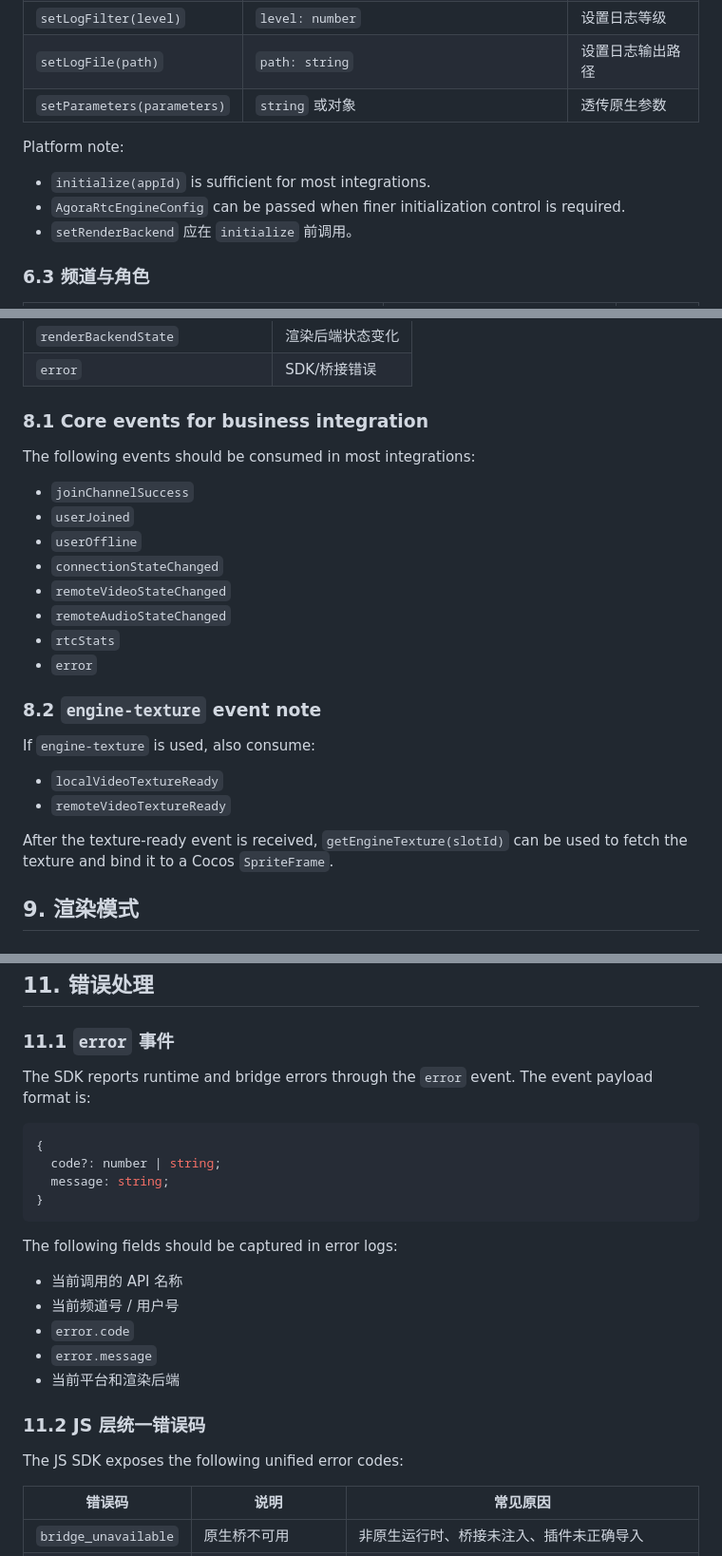
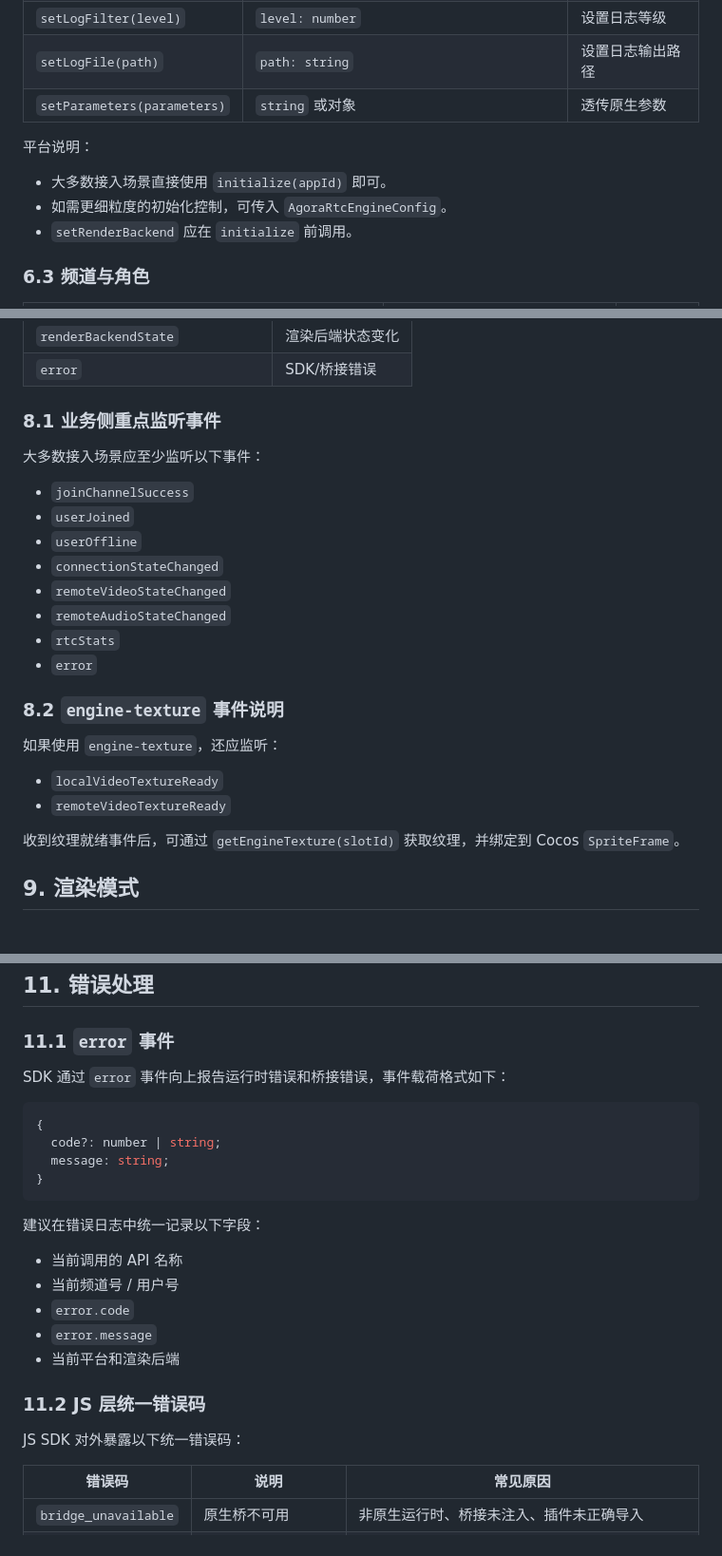
Before and after one commit to AgoraIO-Extensions/agora-cocos-rtc, a Markdown page: docs/Agora-Cocos-RTC-SDK-API-Guide.md, 3 parts joined by grey strips. Shown at 95% size. Rendered like a GitHub page.

````diff
--- a/docs/Agora-Cocos-RTC-SDK-API-Guide.md
+++ b/docs/Agora-Cocos-RTC-SDK-API-Guide.md
@@ -213,10 +213,10 @@ Integration note:
 | `setLogFile(path)` | `path: string` | 设置日志输出路径 |
 | `setParameters(parameters)` | `string` 或对象 | 透传原生参数 |
 
-Platform note:
+平台说明：
 
-- `initialize(appId)` is sufficient for most integrations.
-- `AgoraRtcEngineConfig` can be passed when finer initialization control is required.
+- 大多数接入场景直接使用 `initialize(appId)` 即可。
+- 如需更细粒度的初始化控制，可传入 `AgoraRtcEngineConfig`。
 - `setRenderBackend` 应在 `initialize` 前调用。
 
 ### 6.3 频道与角色
@@ -438,9 +438,9 @@ The following events are publicly exposed by the SDK:
 | `renderBackendState` | 渲染后端状态变化 |
 | `error` | SDK/桥接错误 |
 
-### 8.1 Core events for business integration
+### 8.1 业务侧重点监听事件
 
-The following events should be consumed in most integrations:
+大多数接入场景应至少监听以下事件：
 
 - `joinChannelSuccess`
 - `userJoined`
@@ -451,14 +451,14 @@ The following events should be consumed in most integrations:
 - `rtcStats`
 - `error`
 
-### 8.2 `engine-texture` event note
+### 8.2 `engine-texture` 事件说明
 
-If `engine-texture` is used, also consume:
+如果使用 `engine-texture`，还应监听：
 
 - `localVideoTextureReady`
 - `remoteVideoTextureReady`
 
-After the texture-ready event is received, `getEngineTexture(slotId)` can be used to fetch the texture and bind it to a Cocos `SpriteFrame`.
+收到纹理就绪事件后，可通过 `getEngineTexture(slotId)` 获取纹理，并绑定到 Cocos `SpriteFrame`。
 
 ## 9. 渲染模式
 
@@ -514,7 +514,7 @@ After the texture-ready event is received, `getEngineTexture(slotId)` can be use
 
 ### 11.1 `error` 事件
 
-The SDK reports runtime and bridge errors through the `error` event. The event payload format is:
+SDK 通过 `error` 事件向上报告运行时错误和桥接错误，事件载荷格式如下：
 
 ```ts
 {
@@ -523,7 +523,7 @@ The SDK reports runtime and bridge errors through the `error` event. The event p
 }
 ```
 
-The following fields should be captured in error logs:
+建议在错误日志中统一记录以下字段：
 
 - 当前调用的 API 名称
 - 当前频道号 / 用户号
@@ -533,7 +533,7 @@ The following fields should be captured in error logs:
 
 ### 11.2 JS 层统一错误码
 
-The JS SDK exposes the following unified error codes:
+JS SDK 对外暴露以下统一错误码：
 
 | 错误码 | 说明 | 常见原因 |
 | --- | --- | --- |
````
Also changed, not shown: other parts of docs/Agora-Cocos-RTC-SDK-API-Guide.md (+20 -21 lines).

PROBLEM TO WORK ON | Output all of the entries verbatim, leaving out any images.

RESULT FOR THIS EXERCISE |
Before and after one commit to AgoraIO-Extensions/agora-cocos-rtc, a Markdown page: docs/Agora-Cocos-RTC-SDK-API-Guide.md, 3 parts joined by grey strips. Shown at 95% size. Rendered like a GitHub page.

````diff
--- a/docs/Agora-Cocos-RTC-SDK-API-Guide.md
+++ b/docs/Agora-Cocos-RTC-SDK-API-Guide.md
@@ -213,10 +213,10 @@ Integration note:
 | `setLogFile(path)` | `path: string` | 设置日志输出路径 |
 | `setParameters(parameters)` | `string` 或对象 | 透传原生参数 |
 
-Platform note:
+平台说明：
 
-- `initialize(appId)` is sufficient for most integrations.
-- `AgoraRtcEngineConfig` can be passed when finer initialization control is required.
+- 大多数接入场景直接使用 `initialize(appId)` 即可。
+- 如需更细粒度的初始化控制，可传入 `AgoraRtcEngineConfig`。
 - `setRenderBackend` 应在 `initialize` 前调用。
 
 ### 6.3 频道与角色
@@ -438,9 +438,9 @@ The following events are publicly exposed by the SDK:
 | `renderBackendState` | 渲染后端状态变化 |
 | `error` | SDK/桥接错误 |
 
-### 8.1 Core events for business integration
+### 8.1 业务侧重点监听事件
 
-The following events should be consumed in most integrations:
+大多数接入场景应至少监听以下事件：
 
 - `joinChannelSuccess`
 - `userJoined`
@@ -451,14 +451,14 @@ The following events should be consumed in most integrations:
 - `rtcStats`
 - `error`
 
-### 8.2 `engine-texture` event note
+### 8.2 `engine-texture` 事件说明
 
-If `engine-texture` is used, also consume:
+如果使用 `engine-texture`，还应监听：
 
 - `localVideoTextureReady`
 - `remoteVideoTextureReady`
 
-After the texture-ready event is received, `getEngineTexture(slotId)` can be used to fetch the texture and bind it to a Cocos `SpriteFrame`.
+收到纹理就绪事件后，可通过 `getEngineTexture(slotId)` 获取纹理，并绑定到 Cocos `SpriteFrame`。
 
 ## 9. 渲染模式
 
@@ -514,7 +514,7 @@ After the texture-ready event is received, `getEngineTexture(slotId)` can be use
 
 ### 11.1 `error` 事件
 
-The SDK reports runtime and bridge errors through the `error` event. The event payload format is:
+SDK 通过 `error` 事件向上报告运行时错误和桥接错误，事件载荷格式如下：
 
 ```ts
 {
@@ -523,7 +523,7 @@ The SDK reports runtime and bridge errors through the `error` event. The event p
 }
 ```
 
-The following fields should be captured in error logs:
+建议在错误日志中统一记录以下字段：
 
 - 当前调用的 API 名称
 - 当前频道号 / 用户号
@@ -533,7 +533,7 @@ The following fields should be captured in error logs:
 
 ### 11.2 JS 层统一错误码
 
-The JS SDK exposes the following unified error codes:
+JS SDK 对外暴露以下统一错误码：
 
 | 错误码 | 说明 | 常见原因 |
 | --- | --- | --- |
````
Also changed, not shown: other parts of docs/Agora-Cocos-RTC-SDK-API-Guide.md (+20 -21 lines).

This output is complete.